» TASK TO COMPLETE
Using the material that follows, say how many lines contain the string "spinoffs". Answer with a number only.

» INFORMATION PROVIDED
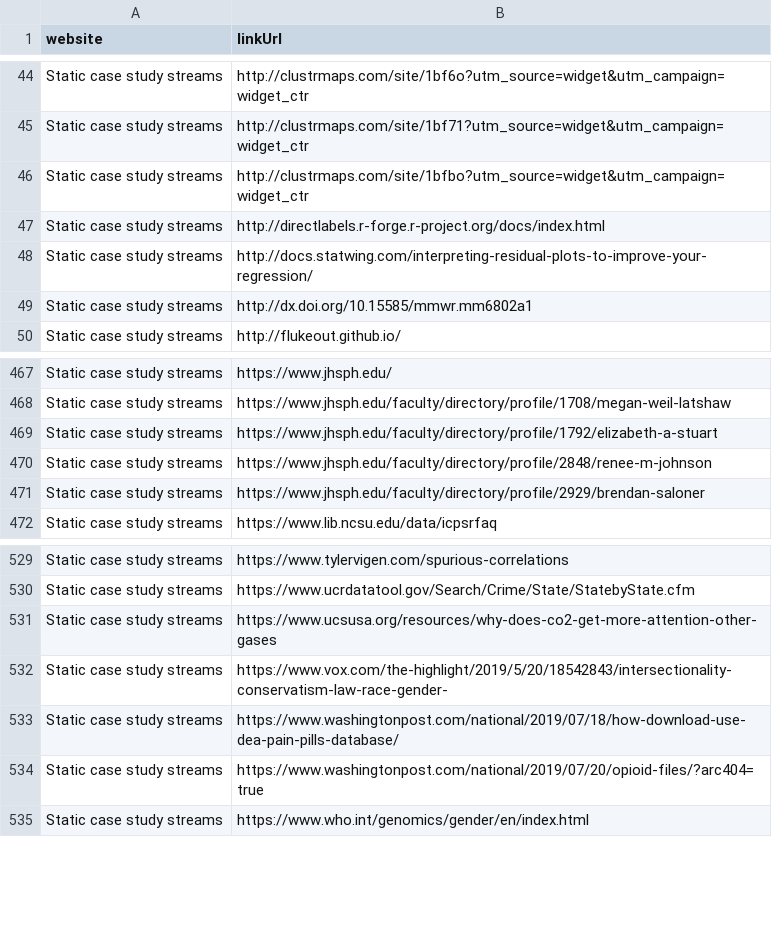
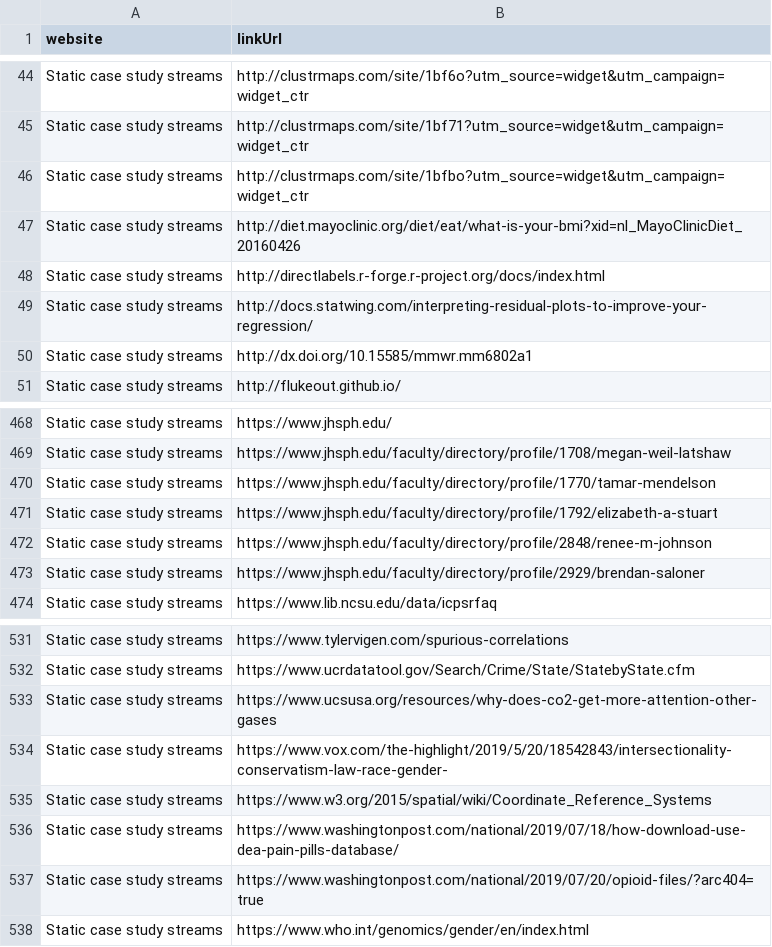
Before and after one commit to opencasestudies/ocs-metrics-dashboard, a TSV file: metricminer_data/ga/ga_link_clicks.tsv, drawn as a sheet; only a part is shown, gaps mark what is left out; the diff names each change by its address in the sheet, - before the commit and + after, or states it on an @@ line.

```diff
--- a/metricminer_data/ga/ga_link_clicks.tsv
+++ b/metricminer_data/ga/ga_link_clicks.tsv
+row 47: Static case study streams | http://diet.mayoclinic.org/diet/eat/what-is-your-bmi?xid=nl_MayoClinicDiet_20160426
+row 470: Static case study streams | https://www.jhsph.edu/faculty/directory/profile/1770/tamar-mendelson
+row 535: Static case study streams | https://www.w3.org/2015/spatial/wiki/Coordinate_Reference_Systems
```
Also changed, not shown: metricminer_data/ga/ga_metrics.tsv, 1 other file.
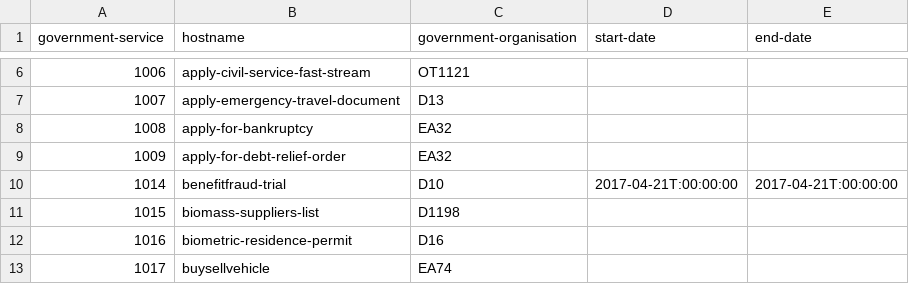
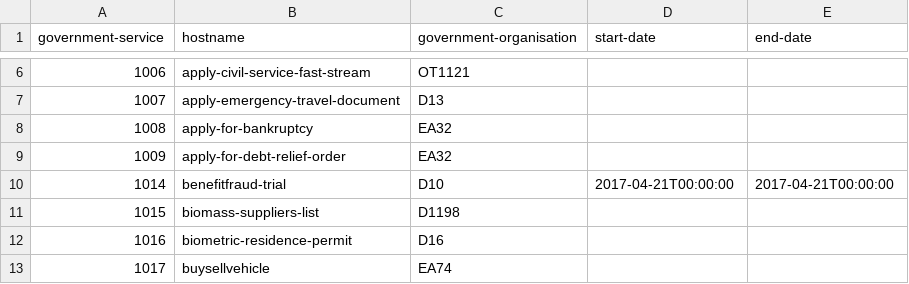
Before and after one commit to openregister/government-service-data, a TSV file: data/government-service/government-service.tsv, drawn as a sheet; only a part is shown, gaps mark what is left out.

Commit message:
removed extra colon

```diff
--- a/data/government-service/government-service.tsv
+++ b/data/government-service/government-service.tsv
@@ -9,3 +9,3 @@ government-service	hostname	government-organisation	start-date	end-date
 1009	apply-for-debt-relief-order	EA32		
-1014	benefitfraud-trial	D10	2017-04-21T:00:00:00	2017-04-21T:00:00:00
+1014	benefitfraud-trial	D10	2017-04-21T00:00:00	2017-04-21T00:00:00
 1015	biomass-suppliers-list	D1198		
```
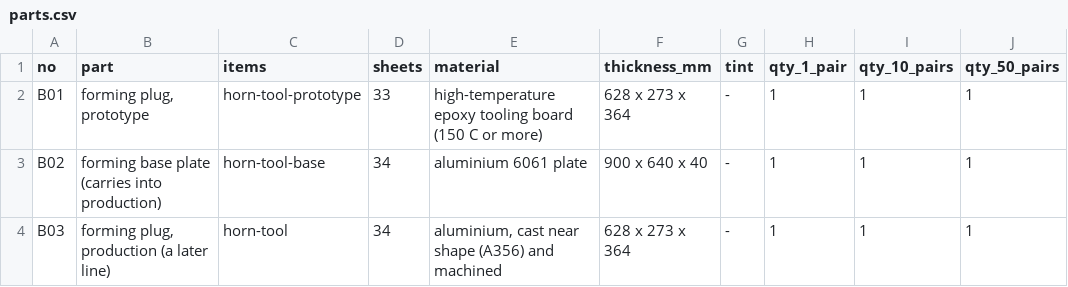
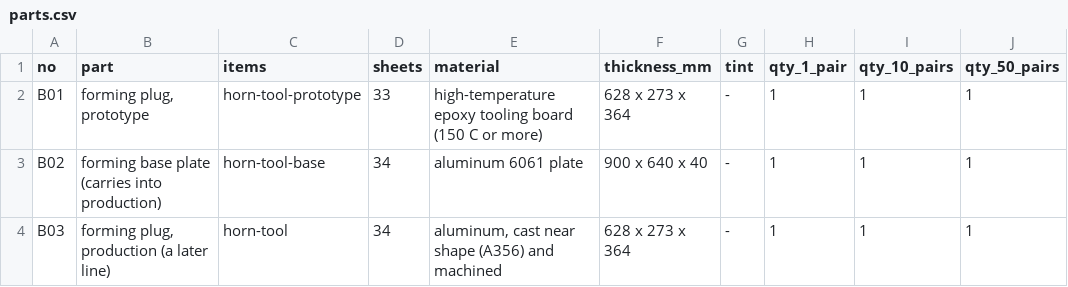
Before and after one commit to nathe-vink/earf, a CSV file: spinoffs/barkhorn/rfq/tropos/b-horn-tooling/parts.csv, drawn as a sheet; only a part is shown; the diff names each change by its address in the sheet, - before the commit and + after, or states it on an @@ line.

```diff
--- a/spinoffs/barkhorn/rfq/tropos/b-horn-tooling/parts.csv
+++ b/spinoffs/barkhorn/rfq/tropos/b-horn-tooling/parts.csv
-E3 (material): aluminium 6061 plate
+E3 (material): aluminum 6061 plate
-E4 (material): aluminium, cast near…
+E4 (material): aluminum, cast near…
```
Also changed, not shown: spinoffs/barkhorn/rfq/tropos/a-cast-acrylic/parts.csv, spinoffs/barkhorn/rfq/tropos/b-horn-forming/parts.csv, 18 other files.
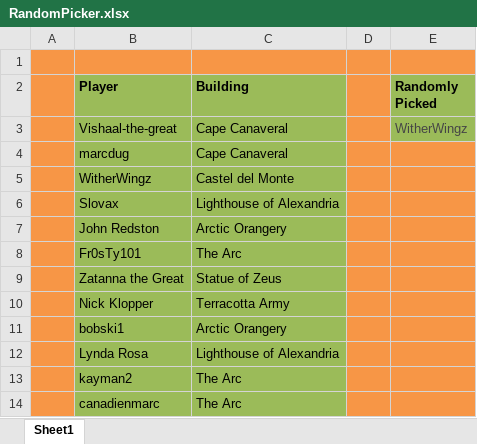
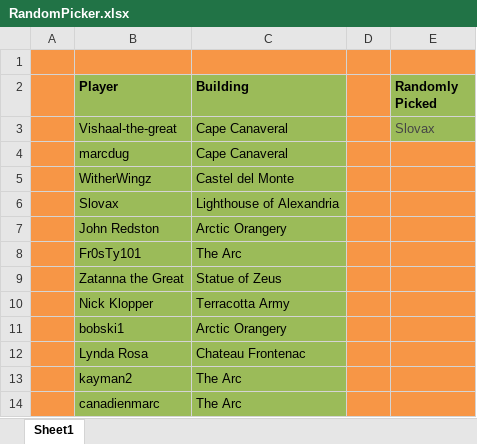
Before and after one commit to LazarusLottery/LazarusLottery.github.io, an Excel workbook: RandomPicker.xlsx, sheet Sheet1, drawn as a sheet; values as stored, in another font and other column widths than the file's, no borders; the diff names each change by its address in the sheet, - before the commit and + after, or states it on an @@ line.

```diff
--- a/RandomPicker.xlsx (sheet Sheet1)
+++ b/RandomPicker.xlsx (sheet Sheet1)
-E3 (Randomly Picked): WitherWingz
+E3 (Randomly Picked): Slovax
-C12 (Building): Lighthouse of Alexandria
+C12 (Building): Chateau Frontenac
```
Also changed, not shown: 2 other files.
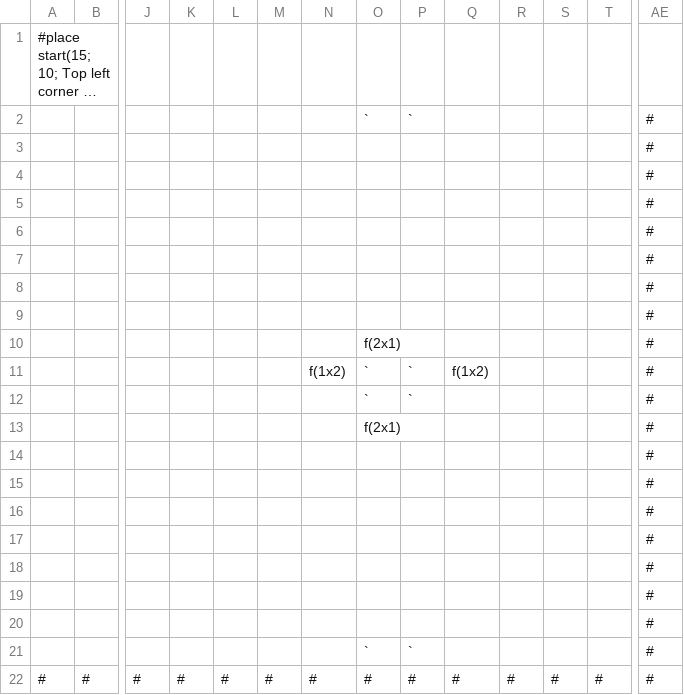
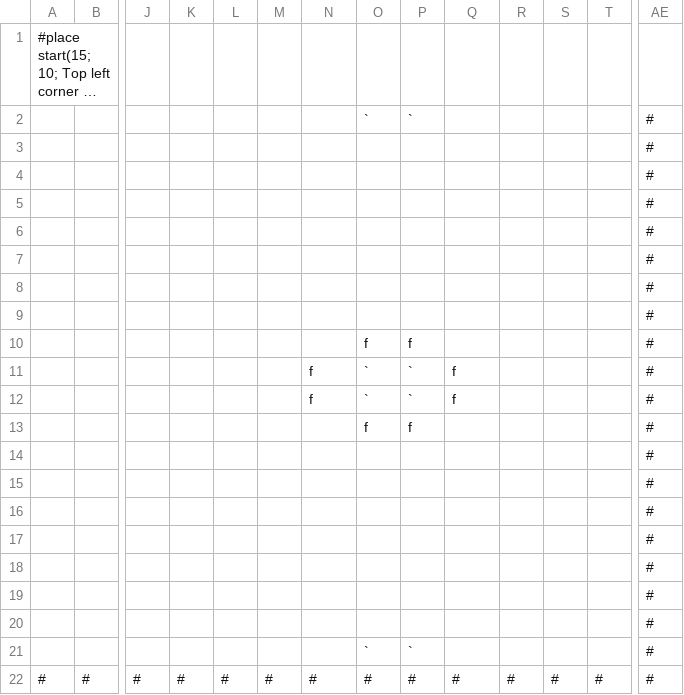
Before and after one commit to joelpt/quickfort, a CSV file: Blueprints/TheQuickFortress/basic-stockpiles.csv, drawn as a sheet; only a part is shown, gaps mark what is left out; long unchanged cells end in …; removed rows and columns are numbered as before the commit, all else as after; rows hold the shown columns only; the diff names each change by its address in the sheet, - before the commit and + after, or states it on an @@ line.

Commit message:
Drop area expansion syntax in favor of utilizing automatic expansion.

```diff
--- a/Blueprints/TheQuickFortress/basic-stockpiles.csv
+++ b/Blueprints/TheQuickFortress/basic-stockpiles.csv
-row 10:  |  |  |  |  |  |  | f(2x1) |  |  |  |  |  | #
+row 10:  |  |  |  |  |  |  | f | f |  |  |  |  | #
-N11: f(1x2)
+N11: f
-Q11: f(1x2)
+Q11: f
-N12: (empty)
+N12: f
-Q12: (empty)
+Q12: f
-row 13:  |  |  |  |  |  |  | f(2x1) |  |  |  |  |  | #
+row 13:  |  |  |  |  |  |  | f | f |  |  |  |  | #
```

» SOLUTION FOR THIS PROBLEM
4